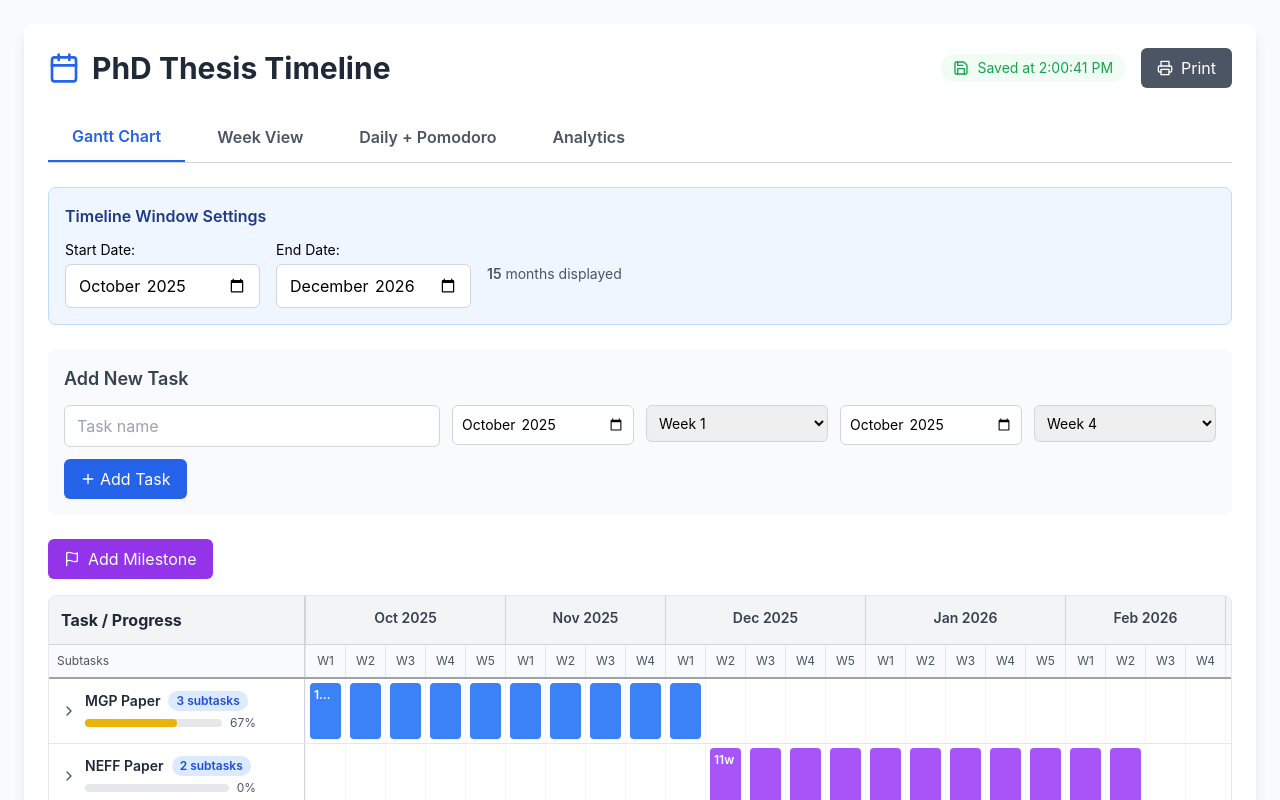
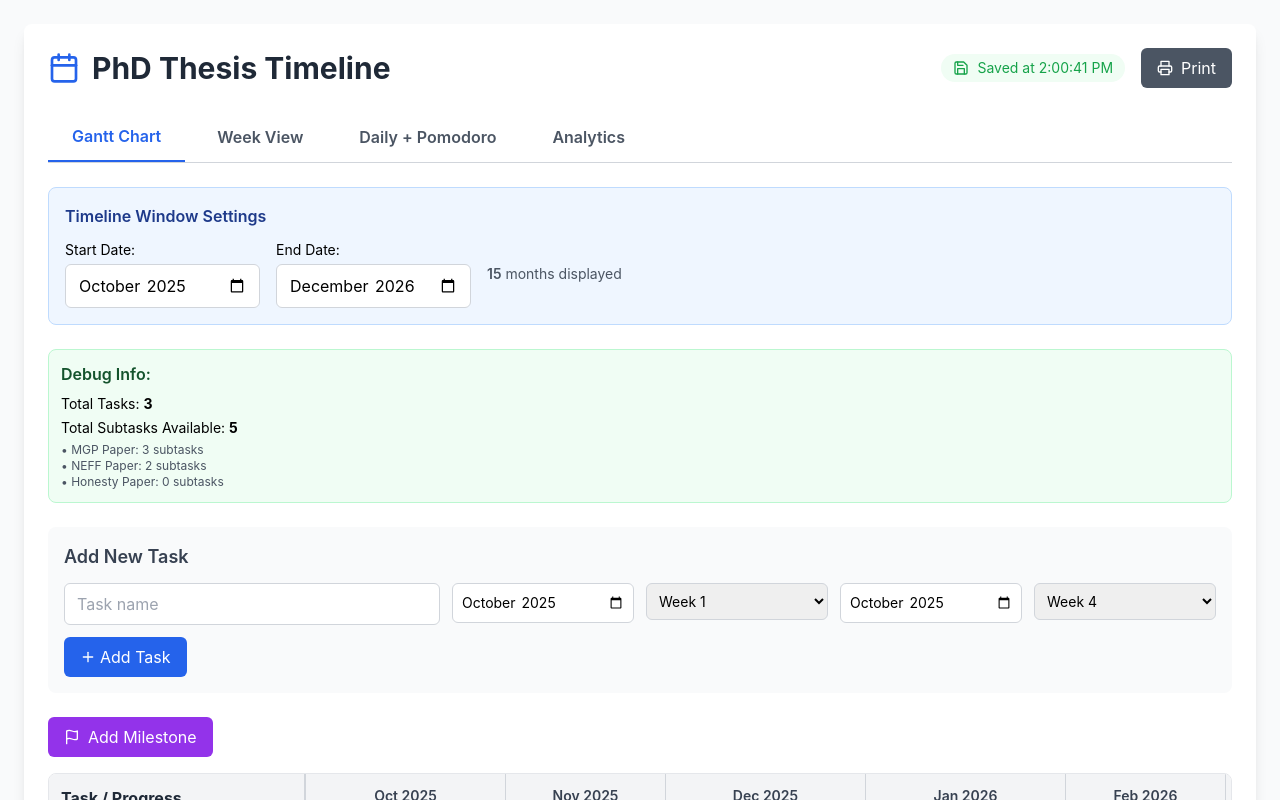
Before and after one commit to Debanjan-econpolicy/phd-timeline, a React (Vite) app: page / in a window 1280 px wide. Shown: the top 800 px of the page. Built offline with nearby package versions, Linux system fonts and the light colour scheme; the HTML template or start-up script is replaced by a standard one.

Commit message:
Fix subtasks persistence and A4 print layout

```diff
--- a/src/App.jsx
+++ b/src/App.jsx
@@ -196,7 +196,10 @@ export default function App() {
   };
 
   const saveEditTask = () => {
-    setTasks(tasks.map(t => t.id === editingTask.id ? editingTask : t));
+    setTasks(tasks.map(t => t.id === editingTask.id ? {
+      ...editingTask,
+      subtasks: editingTask.subtasks || [] // Preserve subtasks
+    } : t));
     setEditingTask(null);
   };
 
@@ -234,7 +237,21 @@ export default function App() {
 
   const addSubtask = (taskId) => {
     if (newSubtask.trim()) {
-      setTasks(tasks.map(task => task.id === taskId ? { ...task, subtasks: [...task.subtasks, { id: Date.now(), name: newSubtask, completed: false }] } : task));
+      console.log('Adding subtask to task:', taskId);
+      const updatedTasks = tasks.map(task => {
+        if (task.id === taskId) {
+          const newSubtaskObj = { id: Date.now(), name: newSubtask, completed: false };
+          const updatedTask = {
+            ...task,
+            subtasks: [...(task.subtasks || []), newSubtaskObj]
+          };
+          console.log('Updated task with new subtask:', updatedTask);
+          return updatedTask;
+        }
+        return task;
+      });
+      console.log('All tasks after adding subtask:', updatedTasks.map(t => ({ id: t.id, name: t.name, subtasks: t.subtasks?.length })));
+      setTasks(updatedTasks);
       setNewSubtask('');
       setAddingSubtaskTo(null);
     }
@@ -248,7 +265,13 @@ export default function App() {
     setTasks(tasks.map(task => task.id === taskId ? { ...task, expanded: !task.expanded } : task));
   };
 
-  const deleteTask = (id) => setTasks(tasks.filter(task => task.id !== id));
+  const deleteTask = (id) => {
+    console.log('Deleting task:', id);
+    console.log('Tasks before delete:', tasks.map(t => ({ id: t.id, name: t.name, subtasks: t.subtasks?.length })));
+    const updatedTasks = tasks.filter(task => task.id !== id);
+    console.log('Tasks after delete:', updatedTasks.map(t => ({ id: t.id, name: t.name, subtasks: t.subtasks?.length })));
+    setTasks(updatedTasks);
+  };
 
   const deleteSubtask = (taskId, subtaskId) => {
     setTasks(tasks.map(task => task.id === taskId ? { ...task, subtasks: task.subtasks.filter(st => st.id !== subtaskId) } : task));
@@ -402,12 +425,15 @@ export default function App() {
     setTimeout(() => setIsPrinting(false), 500);
   };
 
-  // Collect ALL subtasks from ALL tasks - this ensures subtasks always show
-  const allSubtasks = [];
+  // Use useMemo to properly memoize subtasks collection
+  const allSubtasks = React.useMemo(() => {
+    const subtasksList = [];
+    console.log('Collecting subtasks from tasks:', tasks.length);
     tasks.forEach(task => {
-    if (task.subtasks && task.subtasks.length > 0) {
+      console.log(`Task ${task.name} has subtasks:`, task.subtasks?.length || 0);
+      if (task.subtasks && Array.isArray(task.subtasks) && task.subtasks.length > 0) {
         task.subtasks.forEach(subtask => {
-        allSubtasks.push({
+          subtasksList.push({
             taskId: task.id,
             subtaskId: subtask.id,
             taskName: task.name,
@@ -417,6 +443,9 @@ export default function App() {
         });
       }
     });
+    console.log('Total subtasks collected:', subtasksList.length);
+    return subtasksList;
+  }, [tasks]);
 
   return (
     <div className="p-6 max-w-full mx-auto bg-gray-50">
@@ -536,6 +565,21 @@ export default function App() {
                 </div>
                 <div className="text-sm text-gray-600">
                   <span className="font-semibold">{timeline.length}</span> months displayed
+                </div>
+              </div>
+            </div>
+
+            <div className="bg-green-50 border border-green-200 rounded-lg p-3 mb-6 no-print">
+              <h3 className="font-semibold mb-2 text-green-900">Debug Info:</h3>
+              <div className="text-sm space-y-1">
+                <div>Total Tasks: <strong>{tasks.length}</strong></div>
+                <div>Total Subtasks Available: <strong>{allSubtasks.length}</strong></div>
+                <div className="text-xs text-gray-600 mt-2">
+                  {tasks.map(t => (
+                    <div key={t.id}>
+                      • {t.name}: {t.subtasks?.length || 0} subtasks
+                    </div>
+                  ))}
                 </div>
               </div>
             </div>
```
Lines whose indentation alone changed are shown as unchanged.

EXERCISE REQUIREMENTS
Report all lines in the listing above that contain the word "updatedTasks".

WRITTEN REPLY
+      const updatedTasks = tasks.map(task => {
+      console.log('All tasks after adding subtask:', updatedTasks.map(t => ({ id: t.id, name: t.name, subtasks: t.subtasks?.length })));
+      setTasks(updatedTasks);
+    const updatedTasks = tasks.filter(task => task.id !== id);
+    console.log('Tasks after delete:', updatedTasks.map(t => ({ id: t.id, name: t.name, subtasks: t.subtasks?.length })));
+    setTasks(updatedTasks);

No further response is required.